The study also highlights the constructs of current linguistic theory, arguing for distinctive features and the notion 'onset' and against some of the claims of Optimality Theory and Usage-based accounts.
The importance of Henk Zeevat's new monograph cannot be overstated. [...] I recommend it to anyone who combines interests in language, logic, and computation [...]. David Beaver, University of Texas at Austin
Phonological Development: The Origins of Language in the Child
This is the first book length survey of and introduction to the study of the child's acquisition of phonology. It contrasts data-based interactionist, cognitive models of phonological development with earlier deductive behaviourist and structuralist accounts. Setting these models in current neurophysiological perspectives, it integrates the flourishing independent research areas of infant speech perception and vocal production. The book traces the nature and timing of prosodic and segmental development with due attention to evidence of individual differences and from cross-linguistic studies.
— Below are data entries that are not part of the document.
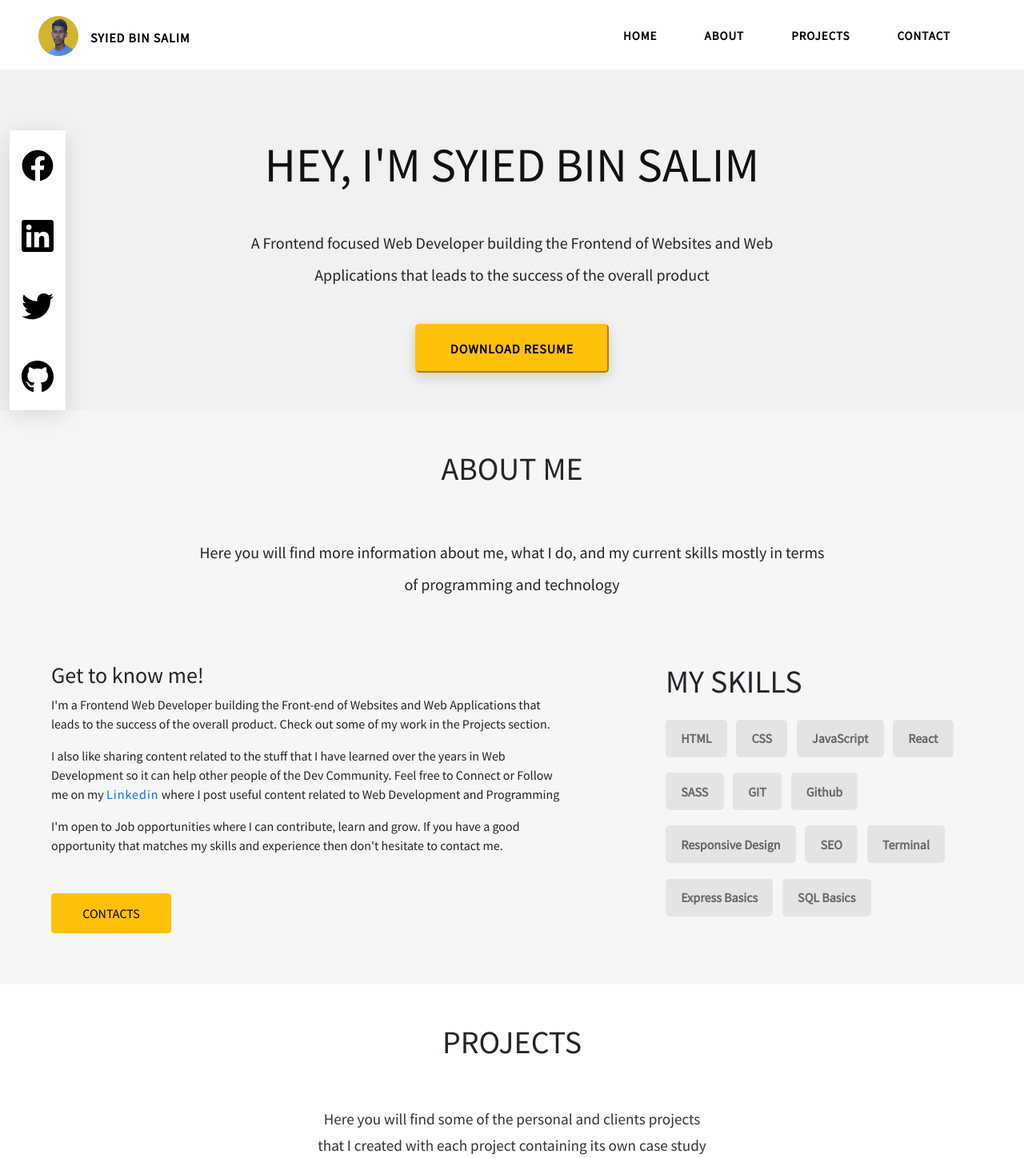
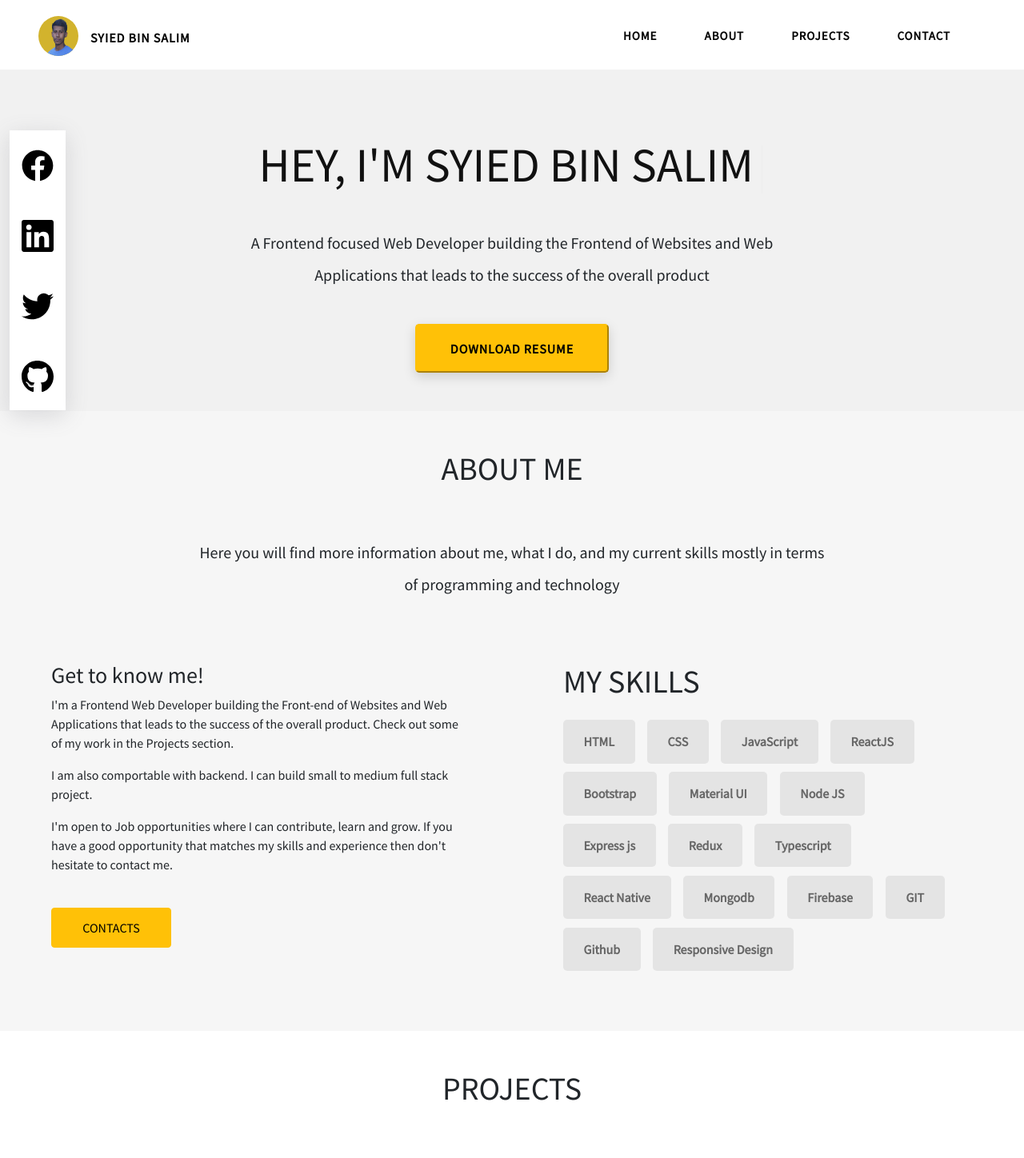
Before and after one commit to mdriyadmr968/react-portfolio, a React (Create React App) app: page / in a window 1280 px wide. Shown: the top 1448 px of the page at 80% size. Built offline with nearby package versions, Linux system fonts and the light colour scheme.

Commit message:
added type writer effect

```diff
--- a/package.json
+++ b/package.json
@@ -15,8 +15,10 @@
     "react-dom": "^18.0.0",
     "react-icons": "^4.3.1",
     "react-messenger-customer-chat": "^0.8.0",
-    "react-router-dom": "^6.3.0",
+    "react-router-dom": "^6.4.2",
     "react-scripts": "5.0.1",
+    "react-simple-typewriter": "^4.0.5",
+    "react-tinder-card": "^1.6.1",
     "web-vitals": "^2.1.4"
   },
   "scripts": {
--- a/src/component/Home/About/About.css
+++ b/src/component/Home/About/About.css
@@ -12,12 +12,12 @@
 
 }
 .about-left {
-  width: 60%;
+  width: 50%;
   padding: 5%;
   text-align: left;
 }
 .about-right {
-  width: 40%;
+  width: 50%;
   padding: 5%;
 }
 .about-right h1 {
@@ -29,7 +29,7 @@
 }
 .skills__skill {
   padding: 3% 5%;
-  margin-bottom: 5%;
+  margin-bottom: 2%;
   margin-right: 3%;
   font-size: 16px;
   background: rgba(153, 153, 153, 0.2);
--- a/src/component/Home/About/About.js
+++ b/src/component/Home/About/About.js
@@ -21,15 +21,8 @@ const About = () => {
               product. Check out some of my work in the Projects section.
             </p>
             <p>
-              I also like sharing content related to the stuff that I have
-              learned over the years in Web Development so it can help other
-              people of the Dev Community. Feel free to Connect or Follow me on
-              my{" "}
-              <a rel="noreferrer" href="https://linkedin.com" target="_blank">
-                Linkedin
-              </a>{" "}
-              where I post useful content related to Web Development and
-              Programming
+              I am also comportable with backend. I can build small to medium
+              full stack project.
             </p>
             <p>
               I'm open to Job opportunities where I can contribute, learn and
@@ -37,13 +30,14 @@ const About = () => {
               experience then don't hesitate to contact me.
             </p>
 
+            <a href="/#Contact">
               <button
                 type="button"
                 className="btn btn-warning font-weight-bold"
-              id="contacts"
               >
                 CONTACTS
               </button>
+            </a>
           </div>
           <div className="about-right">
             <h1 className="mb-4">MY SKILLS</h1>
@@ -51,15 +45,19 @@ const About = () => {
               <div className="skills__skill">HTML</div>
               <div className="skills__skill">CSS</div>
               <div className="skills__skill">JavaScript</div>
-              <div className="skills__skill">React</div>
-              <div className="skills__skill">SASS</div>
+              <div className="skills__skill">ReactJS</div>
+              <div className="skills__skill">Bootstrap</div>
+              <div className="skills__skill">Material UI</div>
+              <div className="skills__skill">Node JS</div>
+              <div className="skills__skill">Express js</div>
+              <div className="skills__skill">Redux</div>
+              <div className="skills__skill">Typescript</div>
+              <div className="skills__skill">React Native</div>
+              <div className="skills__skill">Mongodb</div>
+              <div className="skills__skill">Firebase</div>
               <div className="skills__skill">GIT</div>
               <div className="skills__skill">Github</div>
               <div className="skills__skill">Responsive Design</div>
-              <div className="skills__skill">SEO</div>
-              <div className="skills__skill">Terminal</div>
-              <div className="skills__skill">Express Basics</div>
-              <div className="skills__skill">SQL Basics</div>
             </div>
           </div>
         </div>
--- a/src/component/Home/Banners/Banners.js
+++ b/src/component/Home/Banners/Banners.js
@@ -4,6 +4,7 @@ import fb from "../../../images/facebook-brands.svg";
 import linkedin from "../../../images/linkedin-brands.svg";
 import twitter from "../../../images/twitter-brands.svg";
 import github from "../../../images/github-brands.svg";
+import { Typewriter } from "react-simple-typewriter";
 import "./Banner.css";
 
 const Banners = () => {
@@ -15,7 +16,7 @@ const Banners = () => {
             <div className="social-image-container">
               <div>
                 <a
-                  href="http://facebook.com"
+                  href="https://www.facebook.com/md.riyad.9693001/"
                   target="_blank"
                   rel="noopener noreferrer"
                 >
@@ -24,7 +25,7 @@ const Banners = () => {
               </div>
               <div>
                 <a
-                  href="http://linkedin.com"
+                  href="https://www.linkedin.com/in/mohammad-syied-bin-salim-32136a227"
                   target="_blank"
                   rel="noopener noreferrer"
                 >
@@ -33,7 +34,7 @@ const Banners = () => {
               </div>
               <div>
                 <a
-                  href="http://twitter.com"
+                  href="https://twitter.com/RIYAD06342231"
                   target="_blank"
                   rel="noopener noreferrer"
                 >
@@ -42,7 +43,7 @@ const Banners = () => {
               </div>
               <div>
                 <a
-                  href="http://github.com"
+                  href="https://github.com/mdriyadmr968"
                   target="_blank"
                   rel="noopener noreferrer"
                 >
@@ -52,14 +53,28 @@ const Banners = () => {
             </div>
           </Col>
           <Col xs={6} md={8}>
-            <h1 className="name">HEY, I'M SYIED BIN SALIM</h1>
+            <h1 className="name">
+              HEY,{" "}
+              <span style={{ color: "", fontWeight: "" }}>
+                {/* Style will be inherited from the parent element */}
+                <Typewriter
+                  words={["I'M SYIED BIN SALIM"]}
+                  loop={1}
+                  cursor
+                  cursorStyle="|"
+                  typeSpeed={150}
+                  deleteSpeed={50}
+                  delaySpeed={1000}
+                />
+              </span>
+            </h1>
             <h5 className="description">
               A Frontend focused Web Developer building the Frontend of Websites
               and Web <br /> Applications that leads to the success of the
               overall product
             </h5>
 
-            <a href="https://drive.google.com/uc?export=download&id=1uWw3XMYofzOE-nnvZScalmbE-NSakVZ5">
+            <a href="https://drive.google.com/uc?export=download&id=1zqBDdWLI6oQyP-6slPQsKl6zmuC5FcRF">
               <button
                 type="button"
                 class="resume-button  btn-warning font-weight-bold mb-5"
--- a/src/component/Home/Footer/Footer.js
+++ b/src/component/Home/Footer/Footer.js
@@ -25,7 +25,7 @@ const Footer = () => {
           <div className="footer-social-container">
             <div>
               <a
-                href="http://facebook.com"
+                href="https://www.facebook.com/md.riyad.9693001/"
                 target="_blank"
                 rel="noopener noreferrer"
               >
@@ -34,7 +34,7 @@ const Footer = () => {
             </div>
             <div>
               <a
-                href="http://linkedin.com"
+                href="https://www.linkedin.com/in/mohammad-syied-bin-salim-32136a227"
                 target="_blank"
                 rel="noopener noreferrer"
               >
@@ -43,7 +43,7 @@ const Footer = () => {
             </div>
             <div>
               <a
-                href="http://twitter.com"
+                href="https://twitter.com/RIYAD06342231"
                 target="_blank"
                 rel="noopener noreferrer"
               >
@@ -52,7 +52,7 @@ const Footer = () => {
             </div>
             <div>
               <a
-                href="http://github.com"
+                href="https://github.com/mdriyadmr968"
                 target="_blank"
                 rel="noopener noreferrer"
               >
```
Also changed, not shown: 1 other file (tests, documents, lock files or other folders). Lines whose indentation alone changed are shown as unchanged.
It describes the emergence of first words and the first phonological system against the background of the child's social and cognitive development in the first eighteen months.